Pewter is one of the earliest known metals used for basic utensils and remnants of early plates. Pewter became the predominant metal for most household objects, and between 1640 and 1840, thousands of individuals or small companies in both Britain and Europe produced it. In Germany, during the 14th and 15th centuries, marks showing quality were added to the finished pewter by certified examiners. Guilds were formed to control the quality, and the ‘Tudor rose’ and the ‘Rose and crown’ stamps introduced in the 16th century were used throughout England and Europe
Martin and Appollonia Trost’s second son Johann (Hans/ Joannes) was born in Dettingen an der Erms in February of 1557. In 1584, at age twenty-seven, he married Barbara Stanger(s), twenty-one year old daughter of Jakob, at the parish Lutheran church, Michaelskirche.
“Hans (Johannes/Joannes) Trost, Martin Trost’s unmarried pewterer son, and Barbara, Jacob Stanger’s unmarried daughter, both from Tettingen, got married on May 5, 1584 in Dettingen an der Erms. Image 764.”
Pewterers in Wurttemberg during the 16th and 17th centuries produced a variety of domestic and religious items from pewter, including plates, bowls, cups, and candlesticks, using tools such as hammers, anvils, molds, and lathes. They worked in small workshops located in urban areas, often near markets or other centers of commerce. Pewterers typically worked in small urban areas, in workshops separate from their homes.

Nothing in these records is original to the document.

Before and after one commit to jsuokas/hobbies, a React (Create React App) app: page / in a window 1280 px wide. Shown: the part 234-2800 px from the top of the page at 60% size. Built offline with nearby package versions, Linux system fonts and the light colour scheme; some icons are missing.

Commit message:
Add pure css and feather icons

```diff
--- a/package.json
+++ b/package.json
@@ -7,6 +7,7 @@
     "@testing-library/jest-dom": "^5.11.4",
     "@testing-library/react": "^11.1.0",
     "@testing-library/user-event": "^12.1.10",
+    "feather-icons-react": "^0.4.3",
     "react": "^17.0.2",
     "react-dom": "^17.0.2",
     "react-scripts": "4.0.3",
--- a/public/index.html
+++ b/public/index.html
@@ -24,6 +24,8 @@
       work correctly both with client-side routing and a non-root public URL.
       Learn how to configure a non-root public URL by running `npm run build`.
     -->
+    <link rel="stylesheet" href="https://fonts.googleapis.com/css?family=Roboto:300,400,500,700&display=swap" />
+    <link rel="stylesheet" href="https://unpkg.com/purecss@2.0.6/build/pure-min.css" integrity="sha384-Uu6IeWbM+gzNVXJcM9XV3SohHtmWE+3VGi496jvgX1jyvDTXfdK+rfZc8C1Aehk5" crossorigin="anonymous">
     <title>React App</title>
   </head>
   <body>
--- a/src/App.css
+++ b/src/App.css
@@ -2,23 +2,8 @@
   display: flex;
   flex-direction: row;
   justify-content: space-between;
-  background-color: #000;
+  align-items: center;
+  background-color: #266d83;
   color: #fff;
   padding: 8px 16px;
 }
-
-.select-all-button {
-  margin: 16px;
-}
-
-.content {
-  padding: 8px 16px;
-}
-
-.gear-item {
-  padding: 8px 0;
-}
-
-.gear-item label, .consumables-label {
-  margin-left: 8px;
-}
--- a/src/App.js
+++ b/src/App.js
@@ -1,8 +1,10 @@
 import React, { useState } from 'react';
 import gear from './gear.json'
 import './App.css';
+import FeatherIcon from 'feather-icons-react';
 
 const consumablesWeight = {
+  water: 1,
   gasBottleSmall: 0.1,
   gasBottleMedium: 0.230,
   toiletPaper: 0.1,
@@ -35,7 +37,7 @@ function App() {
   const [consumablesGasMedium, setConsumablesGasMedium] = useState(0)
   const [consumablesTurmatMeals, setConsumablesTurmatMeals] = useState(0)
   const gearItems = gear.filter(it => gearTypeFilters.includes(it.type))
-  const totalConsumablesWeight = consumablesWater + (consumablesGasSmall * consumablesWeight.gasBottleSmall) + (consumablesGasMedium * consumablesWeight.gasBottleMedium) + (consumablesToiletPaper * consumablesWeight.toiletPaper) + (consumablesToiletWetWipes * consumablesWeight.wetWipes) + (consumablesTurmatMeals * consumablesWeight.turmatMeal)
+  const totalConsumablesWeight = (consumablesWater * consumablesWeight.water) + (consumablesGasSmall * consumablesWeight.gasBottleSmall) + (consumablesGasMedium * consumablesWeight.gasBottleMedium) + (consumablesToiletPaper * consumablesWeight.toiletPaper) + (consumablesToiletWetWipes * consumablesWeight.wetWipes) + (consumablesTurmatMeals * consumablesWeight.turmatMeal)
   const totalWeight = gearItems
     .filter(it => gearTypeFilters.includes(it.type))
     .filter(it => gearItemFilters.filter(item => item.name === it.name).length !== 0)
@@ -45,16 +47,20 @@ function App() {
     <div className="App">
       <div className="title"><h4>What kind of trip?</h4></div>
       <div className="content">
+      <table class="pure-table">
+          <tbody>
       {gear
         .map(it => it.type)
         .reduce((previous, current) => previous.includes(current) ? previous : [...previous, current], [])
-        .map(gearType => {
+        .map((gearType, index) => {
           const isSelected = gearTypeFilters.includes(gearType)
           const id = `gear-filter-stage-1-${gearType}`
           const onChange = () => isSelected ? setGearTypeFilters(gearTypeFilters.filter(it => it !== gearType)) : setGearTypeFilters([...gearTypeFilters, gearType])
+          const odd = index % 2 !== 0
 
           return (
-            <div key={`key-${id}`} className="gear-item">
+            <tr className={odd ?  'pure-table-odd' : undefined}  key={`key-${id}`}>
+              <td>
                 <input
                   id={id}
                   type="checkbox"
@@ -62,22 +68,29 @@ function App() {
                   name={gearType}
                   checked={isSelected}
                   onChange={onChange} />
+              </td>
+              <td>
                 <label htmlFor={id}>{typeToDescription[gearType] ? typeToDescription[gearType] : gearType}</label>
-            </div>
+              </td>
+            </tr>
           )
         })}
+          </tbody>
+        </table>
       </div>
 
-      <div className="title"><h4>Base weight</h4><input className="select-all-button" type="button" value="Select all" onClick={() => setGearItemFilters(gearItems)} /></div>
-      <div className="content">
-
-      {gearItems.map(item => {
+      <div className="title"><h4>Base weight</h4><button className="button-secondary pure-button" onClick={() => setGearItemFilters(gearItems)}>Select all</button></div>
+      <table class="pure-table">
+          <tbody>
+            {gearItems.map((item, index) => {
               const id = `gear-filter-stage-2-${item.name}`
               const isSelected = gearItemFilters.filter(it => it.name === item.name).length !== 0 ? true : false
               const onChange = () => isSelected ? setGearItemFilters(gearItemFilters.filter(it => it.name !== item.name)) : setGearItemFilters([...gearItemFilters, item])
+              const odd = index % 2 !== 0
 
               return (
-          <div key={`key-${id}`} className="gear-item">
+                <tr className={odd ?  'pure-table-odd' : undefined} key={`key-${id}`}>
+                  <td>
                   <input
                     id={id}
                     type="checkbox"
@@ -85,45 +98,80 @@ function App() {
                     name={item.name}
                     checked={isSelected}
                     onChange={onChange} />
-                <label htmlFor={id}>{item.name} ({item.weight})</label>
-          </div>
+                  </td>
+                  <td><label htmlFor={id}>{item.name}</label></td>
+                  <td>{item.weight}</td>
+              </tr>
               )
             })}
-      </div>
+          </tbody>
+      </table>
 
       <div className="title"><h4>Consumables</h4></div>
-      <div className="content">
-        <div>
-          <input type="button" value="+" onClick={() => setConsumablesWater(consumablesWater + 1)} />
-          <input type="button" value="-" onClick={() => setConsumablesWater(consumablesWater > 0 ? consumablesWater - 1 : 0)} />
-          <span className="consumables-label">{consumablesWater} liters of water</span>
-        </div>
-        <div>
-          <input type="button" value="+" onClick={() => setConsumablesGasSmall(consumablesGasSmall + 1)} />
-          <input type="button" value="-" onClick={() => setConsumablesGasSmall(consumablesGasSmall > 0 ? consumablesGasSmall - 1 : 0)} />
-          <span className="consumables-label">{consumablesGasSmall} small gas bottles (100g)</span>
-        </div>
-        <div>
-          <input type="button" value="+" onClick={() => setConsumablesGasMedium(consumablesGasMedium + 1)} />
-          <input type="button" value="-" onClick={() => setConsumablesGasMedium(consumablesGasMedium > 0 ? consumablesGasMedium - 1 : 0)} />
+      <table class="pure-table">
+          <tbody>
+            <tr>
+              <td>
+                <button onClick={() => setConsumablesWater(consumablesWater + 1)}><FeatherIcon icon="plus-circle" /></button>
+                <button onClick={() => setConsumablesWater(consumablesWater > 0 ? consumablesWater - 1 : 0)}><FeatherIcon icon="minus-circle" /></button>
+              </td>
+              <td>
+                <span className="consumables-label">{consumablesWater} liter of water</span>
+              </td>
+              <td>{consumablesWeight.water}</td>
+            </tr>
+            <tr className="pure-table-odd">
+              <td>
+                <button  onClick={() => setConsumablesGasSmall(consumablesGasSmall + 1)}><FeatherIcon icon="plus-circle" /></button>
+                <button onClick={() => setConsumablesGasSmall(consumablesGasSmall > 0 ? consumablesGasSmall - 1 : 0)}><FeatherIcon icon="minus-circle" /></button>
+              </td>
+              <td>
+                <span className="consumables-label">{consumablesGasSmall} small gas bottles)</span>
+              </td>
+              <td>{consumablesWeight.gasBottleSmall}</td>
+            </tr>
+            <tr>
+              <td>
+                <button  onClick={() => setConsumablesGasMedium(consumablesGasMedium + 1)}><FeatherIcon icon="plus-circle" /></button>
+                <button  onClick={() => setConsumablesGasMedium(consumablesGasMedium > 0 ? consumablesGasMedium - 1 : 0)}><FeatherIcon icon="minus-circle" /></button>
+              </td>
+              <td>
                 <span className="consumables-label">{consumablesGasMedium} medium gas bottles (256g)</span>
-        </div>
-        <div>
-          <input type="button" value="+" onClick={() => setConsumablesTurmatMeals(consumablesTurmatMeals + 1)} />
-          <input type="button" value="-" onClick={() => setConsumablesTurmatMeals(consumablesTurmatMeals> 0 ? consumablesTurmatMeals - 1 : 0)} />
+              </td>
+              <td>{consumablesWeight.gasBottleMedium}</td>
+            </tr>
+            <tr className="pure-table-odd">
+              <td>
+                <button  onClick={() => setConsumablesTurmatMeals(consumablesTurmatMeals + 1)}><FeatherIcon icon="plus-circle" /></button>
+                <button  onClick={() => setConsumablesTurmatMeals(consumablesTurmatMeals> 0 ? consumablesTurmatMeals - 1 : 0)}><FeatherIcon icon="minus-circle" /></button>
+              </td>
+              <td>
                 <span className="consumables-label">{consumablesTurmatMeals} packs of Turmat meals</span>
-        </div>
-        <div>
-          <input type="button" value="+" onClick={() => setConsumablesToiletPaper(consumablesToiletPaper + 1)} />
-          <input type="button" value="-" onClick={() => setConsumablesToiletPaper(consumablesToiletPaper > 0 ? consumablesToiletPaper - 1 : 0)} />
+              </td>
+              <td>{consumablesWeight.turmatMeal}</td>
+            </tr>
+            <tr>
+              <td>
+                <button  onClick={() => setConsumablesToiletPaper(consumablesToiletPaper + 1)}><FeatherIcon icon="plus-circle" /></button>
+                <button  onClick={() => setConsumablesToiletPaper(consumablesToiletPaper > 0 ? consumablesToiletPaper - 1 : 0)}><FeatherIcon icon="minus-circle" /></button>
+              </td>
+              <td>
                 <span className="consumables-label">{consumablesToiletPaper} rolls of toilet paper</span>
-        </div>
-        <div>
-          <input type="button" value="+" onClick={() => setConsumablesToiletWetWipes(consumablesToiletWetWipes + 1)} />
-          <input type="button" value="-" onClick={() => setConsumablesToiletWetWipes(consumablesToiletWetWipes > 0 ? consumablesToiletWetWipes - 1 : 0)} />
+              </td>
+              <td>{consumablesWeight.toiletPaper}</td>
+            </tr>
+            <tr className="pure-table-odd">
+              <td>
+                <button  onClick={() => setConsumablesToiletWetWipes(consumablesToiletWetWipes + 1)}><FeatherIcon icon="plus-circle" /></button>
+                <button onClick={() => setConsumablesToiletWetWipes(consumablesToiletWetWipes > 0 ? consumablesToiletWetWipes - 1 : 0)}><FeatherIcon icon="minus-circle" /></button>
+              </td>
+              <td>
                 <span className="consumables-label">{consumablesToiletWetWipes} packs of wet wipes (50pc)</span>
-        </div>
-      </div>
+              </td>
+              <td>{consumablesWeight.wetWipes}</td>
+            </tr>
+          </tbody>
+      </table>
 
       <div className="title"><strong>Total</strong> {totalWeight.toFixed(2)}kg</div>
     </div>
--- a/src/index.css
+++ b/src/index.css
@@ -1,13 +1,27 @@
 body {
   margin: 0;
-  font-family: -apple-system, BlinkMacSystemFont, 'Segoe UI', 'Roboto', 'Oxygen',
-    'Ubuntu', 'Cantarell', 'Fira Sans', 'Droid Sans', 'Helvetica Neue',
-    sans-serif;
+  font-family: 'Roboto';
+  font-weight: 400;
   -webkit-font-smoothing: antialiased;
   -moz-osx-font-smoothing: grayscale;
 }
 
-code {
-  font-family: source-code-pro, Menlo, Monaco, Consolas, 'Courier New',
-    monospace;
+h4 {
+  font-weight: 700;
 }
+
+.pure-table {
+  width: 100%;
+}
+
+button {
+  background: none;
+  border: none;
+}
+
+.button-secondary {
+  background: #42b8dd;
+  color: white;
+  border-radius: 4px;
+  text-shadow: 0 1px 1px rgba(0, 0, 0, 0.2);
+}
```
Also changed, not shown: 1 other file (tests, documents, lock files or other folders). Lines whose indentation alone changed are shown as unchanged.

According to “Die Zunftordnungen des Herzogtums Württemberg” by Ernst Günter Krenz, pewterers were organized into a guild, or zunft, which regulated their work and protected their interests. And, historian Wolfgang Lefèvre notes that the guilds regulated their work and ensured quality control. These guilds also dictated the locations where pewterers could set up their workshops, typically in designated areas of town. Lefèvre writes: “Most towns had ordinances specifying that workshops had to be located in certain districts, often in the vicinity of the city wall or a particular market” (p. 61).
The guild regulations contained strict regulations, and apprenticeship lasted up to six years, which was followed by a period of travel. Only apprentices who could prove that they had a legitimate birth were trained. To qualify a journeyman’s piece was required, and in order to become a master, different requirements existed in the different regions.
The apprenticeship lasted up to six years, which was followed by a period of travel, which was initially six years and later shortened to two years. Only apprentices who could prove that they had a legitimate birth were trained . To qualify a journeyman’s piece was required. For example in Friesland would require one teapot. And, in order to become a master there were different requirements in the different regions: In 1375 in Hamburg it was one bowl. In 1517 & 1589 Regensburg & Augsburg respectively it was one jug, bowl, and watering barrel. In Desden and Breslau you had to make four masterpieces.
Pewterers were required to serve as jurors and town council members, suggesting that they held a position of some social and political importance in their communities.
In the town of Dettingen an der Erms in the late 1500s, pewterers would have occupied a position somewhere between the lower and middle classes in the socio-economic hierarchy. They were not as wealthy or influential as the town’s leading merchants and officials, but they were generally more prosperous than laborers and artisans in other trades.
Pewterers were considered skilled artisans and were respected members of their communities. According to a study of 16th-century Wurttemberg society by historian Steven Ozment, “Skilled artisans such as weavers, tailors, shoemakers, pewterers, and locksmiths were respected members of society and enjoyed a measure of economic security.” (Ozment, Steven. The Age of Reform, 1250-1550: An Intellectual and Religious History of Late Medieval and Reformation Europe. Yale University Press, 1980, p. 269.)
Read more about the Trost family story: The Trost Families of Swabia on the “Römerstraße” or “Römerweg” (Roman road) And, here’s a teaser for Part 2 of their story: a Teaser for Part 2 of The Trosts now of Dettingen an der Erms, 1557
– Ozment, Steven. The Age of Reform, 1250-1550: An Intellectual and Religious History of Late Medieval and Reformation Europe. Yale University Press, 1980.
– Württembergisches Landesmuseum Stuttgart. “Pewter in Wurttemberg.” https://www.landesmuseum-stuttgart.de/en/exhibitions/pewter-in-wuerttemberg/